A homeless chef was locked up today after making Gatwick airport his home for THREE years.

"Cheeky" Anthony Delaney ate, showered and slept at the busy airport, brushing off security staff who stopped him more then 30 times.

He told his lawyers he was happier staying there because he was "clean, dry and warm".

In fact he rarely left the busy south terminal, popping out only occasionally to collect his Jobseeker's Allowance, the court was told.

In scenes reminiscent of the Steven Spielberg movie The Terminal, Delaney passed his days watching holidaymakers and airline staff going about their business.

A court was told he did not suffer mental health problems, was neither a drug nor alcohol addict, and did not cause "a stink".

But Judge Richard Hayward remanded him in custody for sentence believing his urge to return to Gatwick would be too strong should he be released.

He said: "It is a bit cheeky to go straight back to Gatwick. There are other places you can have a shower. This is just going on and on. It is all very strange."

Lewes Crown Court was told that Delaney had repeatedly defied an anti-social behaviour order (Asbo).

Even when he was jailed for breaching his Asbo, he returned to the airport as soon as he was released.

Delaney yesterday admitted breaching his order for the third time.

The court heard Delaney was sentenced to 95 days in prison for the last breach when he appeared at the same court on January 10.

Because he had spent time behind bars on remand waiting for his court appearance, he was released immediately.

Delaney then made his way back to the airport where he was arrested in the south terminal later the same day.

Sarah Lindop, prosecuting, told the court the Asbo was imposed in 2006 and remains in force until 2011.

The order prohibits him from entering the airport or its railway station.

Delaney first started living at the airport in 2004 and since February that year he has been stopped by security staff more than 30 times.

Under airport authority bylaws Delaney was officially banned in March 2005, but he continued to return.

The Asbo was imposed the following year.

Peter Knight, defending, said Delaney has been staying at the airport because he wanted to stay clean, dry and warm.

He said Delaney was only looking for shelter and did not cause trouble. He said: "It is not a situation where he goes to the airport and causes a stink.

"He is not there to cause problems at all. He is just simply there and is asked to leave on numerous occasions.

"The Asbo was put in place because he was using the airport as a residence."

Mr Knight said Delaney's problems started in 2004 when he lost his job in Buckinghamshire as a chef along with his accommodation.

He headed back to Sussex where he had previously lived in order to find work, but when he was unable to find a job he started using the airport as a place to stay.

In November last year he bought a tent and a sleeping bag but it was burnt down and Delaney has not been able to buy replacements.

He said: "It is an offence borne out of desperation. He does not want to continue living like this."

Judge Hayward told Delaney he needed help to break the cycle of returning to the airport.
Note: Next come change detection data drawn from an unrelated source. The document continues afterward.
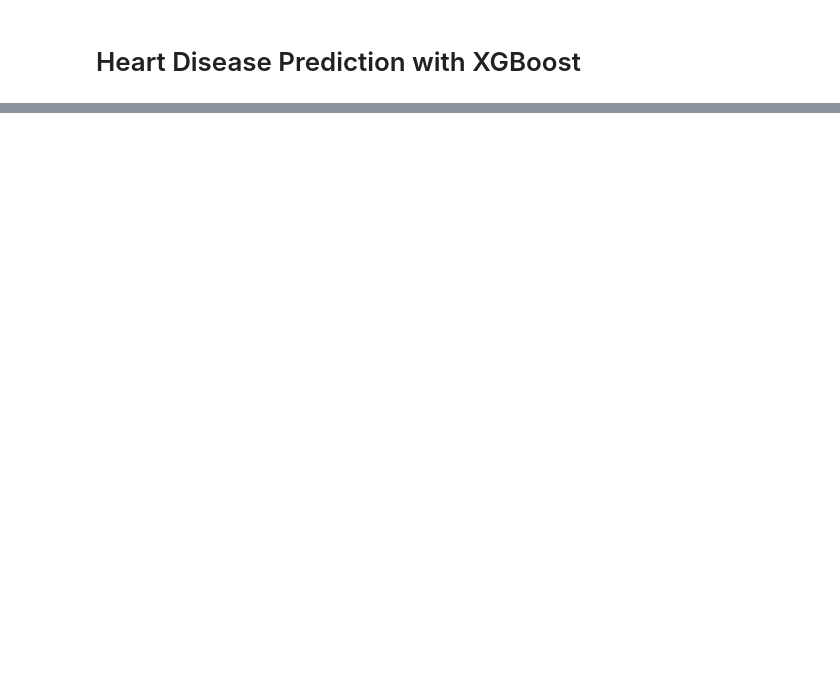
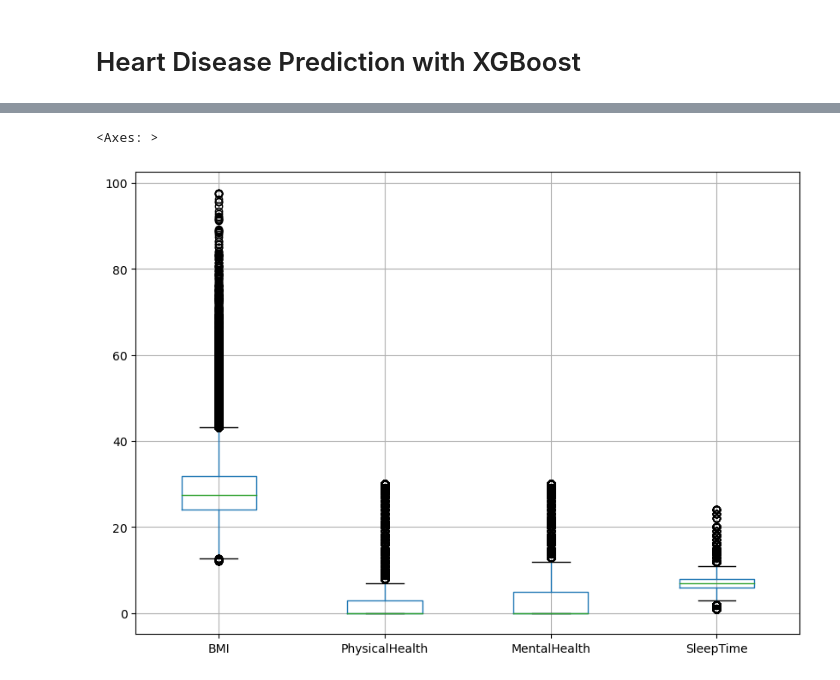
Before and after one commit to lennyqd/FDS-Project-Heart-Disease-Prediction-with-XGBoost, a Jupyter notebook: [PROJECT] Heart Disease Prediction with XGBoost.ipynb, the cells around one changed output, grey strips where cells are left out. Drawn from its saved outputs; the diff is of its cells as text; code cells hidden in the pictures; blank space fills up the shorter version.

Commit message:
Update Project Prototype
Included the dataset, preprocessing, Jupyter Notebook files, and a Text Instruction File

```diff
--- a/[PROJECT] Heart Disease Prediction with XGBoost.ipynb
+++ b/[PROJECT] Heart Disease Prediction with XGBoost.ipynb
@@ -27,0 +14,14 @@ Hachcham, Aymane. “XGBoost: Everything You Need to Know.” Neptune.Ai, 11 Aug
+# %%
+import pandas as pd # linear algebra
+import numpy as np # data processing, CSV file I/O
+import matplotlib
+import matplotlib.pyplot as plt
+import seaborn as sns
+import os
+import warnings
+from collections import Counter
+from imblearn.under_sampling import RandomUnderSampler
+
+#Added file path of the CSV
+df = pd.read_csv(r"../PROJECT_HEARTDISEASE/Post-DataProcessing/heart_no_nans.csv", encoding='utf-8')
+df.head()
@@ -27,0 +78,19 @@ Hachcham, Aymane. “XGBoost: Everything You Need to Know.” Neptune.Ai, 11 Aug
+# %%
+warnings.simplefilter(action='ignore', category=FutureWarning)
+cont_list=['BMI', 'PhysicalHealth', 'MentalHealth','SleepTime']
+plt.subplots(figsize=(5, 5))
+sns.distplot(df["BMI"], bins=30,kde=False,hist_kws={"alpha":0.7})
+plt.xlabel('BMI')
+plt.ylabel('Count')
+plt.subplots(figsize=(5, 5))
+sns.distplot(df["PhysicalHealth"], bins=30,kde=False,hist_kws={"alpha":0.7})
+plt.xlabel('PhysicalHealth')
+plt.ylabel('Count')
+plt.subplots(figsize=(5, 5))
+sns.distplot(df["MentalHealth"], bins=30,kde=False,hist_kws={"alpha":0.7})
+plt.xlabel('MentalHealth')
+plt.ylabel('Count')
+plt.subplots(figsize=(5, 5))
+sns.distplot(df["SleepTime"], bins=30,kde=False,hist_kws={"alpha":0.7})
+plt.xlabel('SleepTime')
+plt.ylabel('Count')
@@ -27,0 +120,5 @@ Hachcham, Aymane. “XGBoost: Everything You Need to Know.” Neptune.Ai, 11 Aug
+# %%
+df.boxplot(column=cont_list, figsize=(10,7))
+# %% [output]
+<Axes: >
+[figure, added]
```
Also changed, not shown: parts of 45 cells of this notebook, 8 other files.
The judge adjourned sentence for pre-sentence reports in order for the probation service to try to offer help. But he told Delaney he was not releasing him on bail.

He said: "If I give you bail you have nowhere to go and the temptation to end up back at Gatwick would be overwhelming."

Delaney was remanded in custody until March 10.

The Argus last week revealed a bizarre situation across Sussex in which local authorities, following Government guidelines, are claiming tiny numbers of people actually live on the county's streets. The department for Communities and Local Government defines a rough sleeper as someone "sleeping or bedded down in the open air, such as on the streets or in parks, doorways or bus shelters".

Anybody not lying down asleep in a sleeping bag is not counted. Under that rationale Crawley Borough Council said there are fewer than 10 rough sleepers in the district.

Paul Young, founder of Brighton-based homeless charity Off the Fence, said: "It's a sad situation when someone feels sleeping in an airport is the only option.

"However it is understandable when the weather is so cold on the streets.

"I'm surprised he got away with it for so long, he almost has squatters rights after that length of time."

A spokeswoman for Gatwick airport declined to comment.

In the film The Terminal, Tom Hanks plays an Eastern European tourist who becomes a resident of New York airport when a war breaks out and erases his country from the map, voiding his passport.